Triggers are very personal; different things trigger different people. The survivor may begin to avoid situations and stimuli that he thinks triggered the flashback. He will react to this flashback/trigger with an emotional intensity similar to that at the time of the trauma.
A person’s triggers are activated through one or more of the five senses: sight, sound, touch, smell and taste.
Sight: Any place or situation where the trauma took place; house, family events or social settings.
Sound: Anything that sounds like anger; raised voices, arguments, bangs and thumps or something breaking.
Touch: Anything that resembles the trauma; certain physical touch or someone standing too close.
Smell: Any smell that resembles the place or situation where the trauma occurred; food cooking, after shave or perfume.
Taste: Anything that is related to the trauma; certain foods, alcohol or tobacco.
As a person experiencing mental health symptoms, you will most likely have certain mental health triggers.

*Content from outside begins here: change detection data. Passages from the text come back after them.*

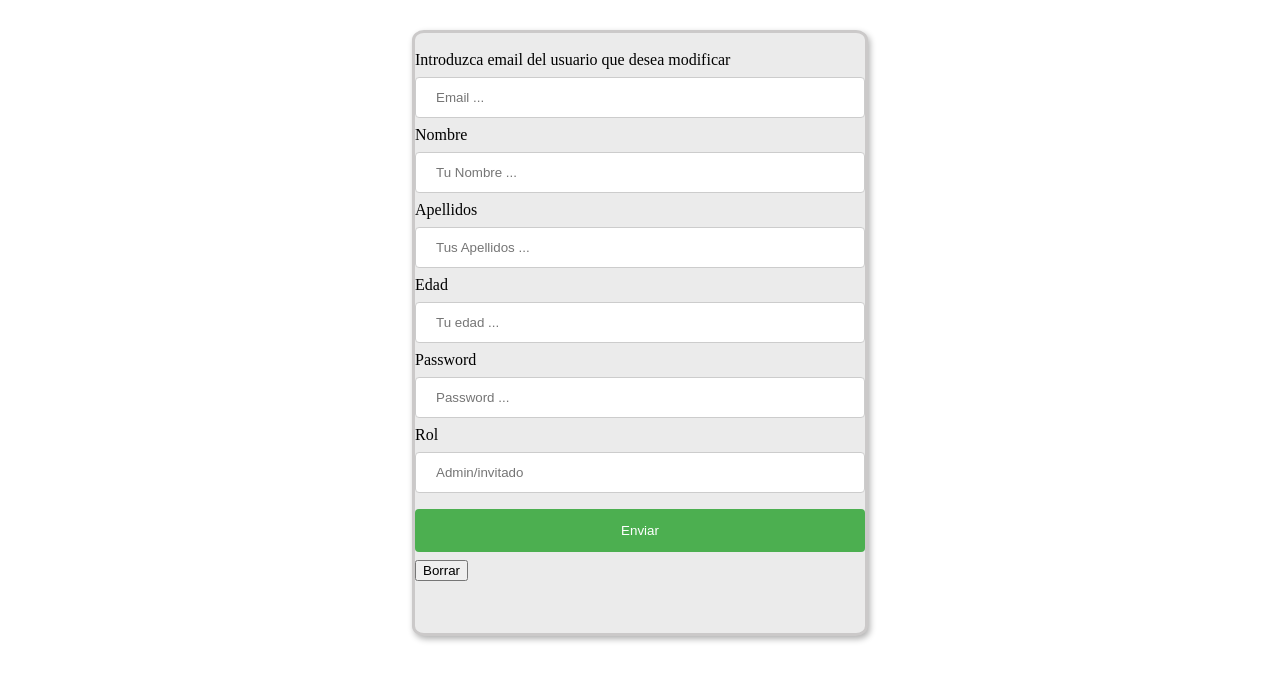
Repository: nachmz42/ProyectoJoker
Page: http://localhost/Joker/modificarusuario.jsp
The author's editor kept a copy of each file at every save. The page is drawn from the files as they stood at one save, then again after the next save.
The browser window is 1280 px wide. The pictures show the whole page.
The page is served by Tomcat 9.

Above is the page before, as saved 2021-07-02 11:02:47.

After the next save:
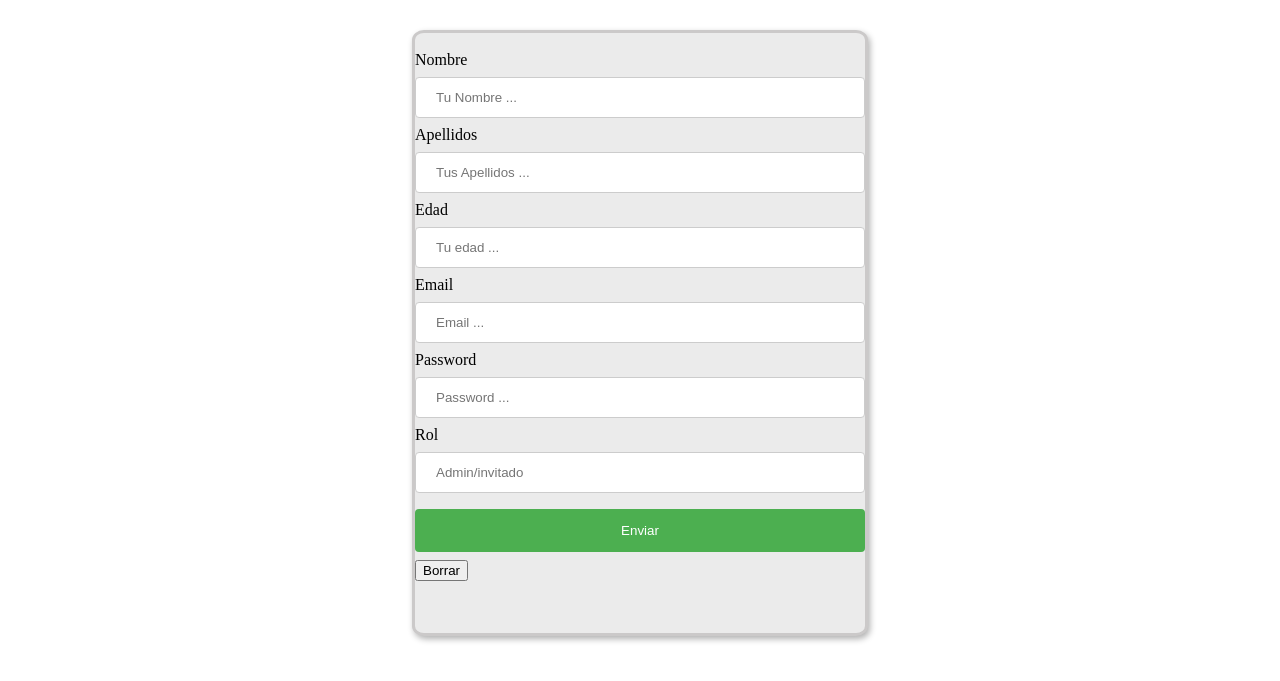
Saved 6 min 40 s later.
--- a/Joker/src/main/webapp/modificarusuario.jsp
+++ b/Joker/src/main/webapp/modificarusuario.jsp
@@ -13,29 +13,33 @@
 <div class= "testbox">
   <form action="/Joker/ServletModificarusuario" method="post"><br>
 
-  	<label for="email">Introduzca email del usuario que desea modificar</label>
-    <input type="email" id="email" name="email" placeholder="Email ..." required><br>
+  		<div class="form2" style="">
+    <label for="nombre" id="1">Nombre</label><br>
+    <input type="text" id="nombre" name="nombre" placeholder="Tu Nombre ..."  required><br>
 
-    <label for="nombre">Nombre</label>
-    <input type="text" id="nombre" name="nombre" placeholder="Tu Nombre ..." required><br>
-
-    <label for="apellidos">Apellidos</label>
-    <input type="text" id="apellidos" name="apellidos" placeholder="Tus Apellidos ..."  required><br>
+    <label for="apellidos"  >Apellidos</label><br>
+    <input type="text" id="apellidos" name="apellidos" placeholder="Tus Apellidos ..." required><br>
 
 
-    <label for="edad">Edad</label>
-    <input type="text" id="edad" name="edad" placeholder="Tu edad ..." required><br>
+    <label for="edad" id="1">Edad</label><br>
+    <input type="text" id="edad" name="edad" placeholder="Tu edad ..."  required  ><br>
 
-    <label for="password">Password</label>
-    <input type="text" id="password" name="password" placeholder="Password ..." required>  <br>
 
-    <label for="rol">Rol</label>
-    <input type="text" id="rol" name="rol" placeholder="Admin/invitado" required>  <br>
+    <label for="email" id="1">Email</label><br>
+    <input type="email" id="email" name="email" placeholder="Email ..."  required>
+     <i class="icon-user"></i><br>
+
+
+    <label for="password" id="1" >Password</label><br>
+    <input type="text" id="password" name="password" placeholder="Password ..."  required>  <br>
+
+    <label for="rol" id="1" >Rol</label><br>
+    <input type="text" id="rol" name="rol" placeholder="Admin/invitado"  required  >  <br>
 
 
     <input type="submit" value="Enviar"><br>
     <input type="reset" value="Borrar"><br>
-  </form>
+   </div>
 </div>
 
 </body>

You just may not know it. Part of treatment is to learn and identify personal triggers so you can prevent an episode or have a plan in place if symptom occur. This can make them more manageable so that they don’t control your mental well being when they come up.

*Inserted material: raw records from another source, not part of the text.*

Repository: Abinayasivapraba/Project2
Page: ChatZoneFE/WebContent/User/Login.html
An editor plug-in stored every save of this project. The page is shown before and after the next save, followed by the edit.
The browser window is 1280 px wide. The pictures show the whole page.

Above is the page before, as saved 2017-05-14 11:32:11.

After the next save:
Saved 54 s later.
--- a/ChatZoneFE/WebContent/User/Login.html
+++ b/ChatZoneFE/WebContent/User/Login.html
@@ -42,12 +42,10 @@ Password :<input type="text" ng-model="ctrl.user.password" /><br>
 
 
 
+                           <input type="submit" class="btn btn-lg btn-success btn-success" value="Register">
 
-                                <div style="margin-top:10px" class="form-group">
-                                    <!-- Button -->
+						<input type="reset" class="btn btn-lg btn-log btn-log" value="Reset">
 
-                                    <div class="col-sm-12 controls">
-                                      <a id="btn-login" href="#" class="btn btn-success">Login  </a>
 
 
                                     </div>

During support groups we often talk about our triggers and what it means for us. We agree that triggers are unwelcome disturbances in our lives. And we acknowledge the challenges associated with it.
One challenge is confronting the negative self talk. Many of us have low self-esteem already. The negative self talk does not help. Another challenge is facing the triggers and not let them take control of our lives.
Reacting to triggers is normal. The trick is to recognize them and respond to them appropriately. Otherwise they may cause a downward spiral, making you feel worse and worse.
A coping mechanism can be to develop plans to avoid or deal with triggering events. This can be done by creating a list of triggers and how you can address them.
Individuals feeling triggered have trouble coping with their normal daily tasks. They key is to prevent triggers from disrupting your normal routine. It takes practice. Practice mindfulness. This focuses the mind on the here and now and clears out clutter.
—By Susan C. Mader, MSSW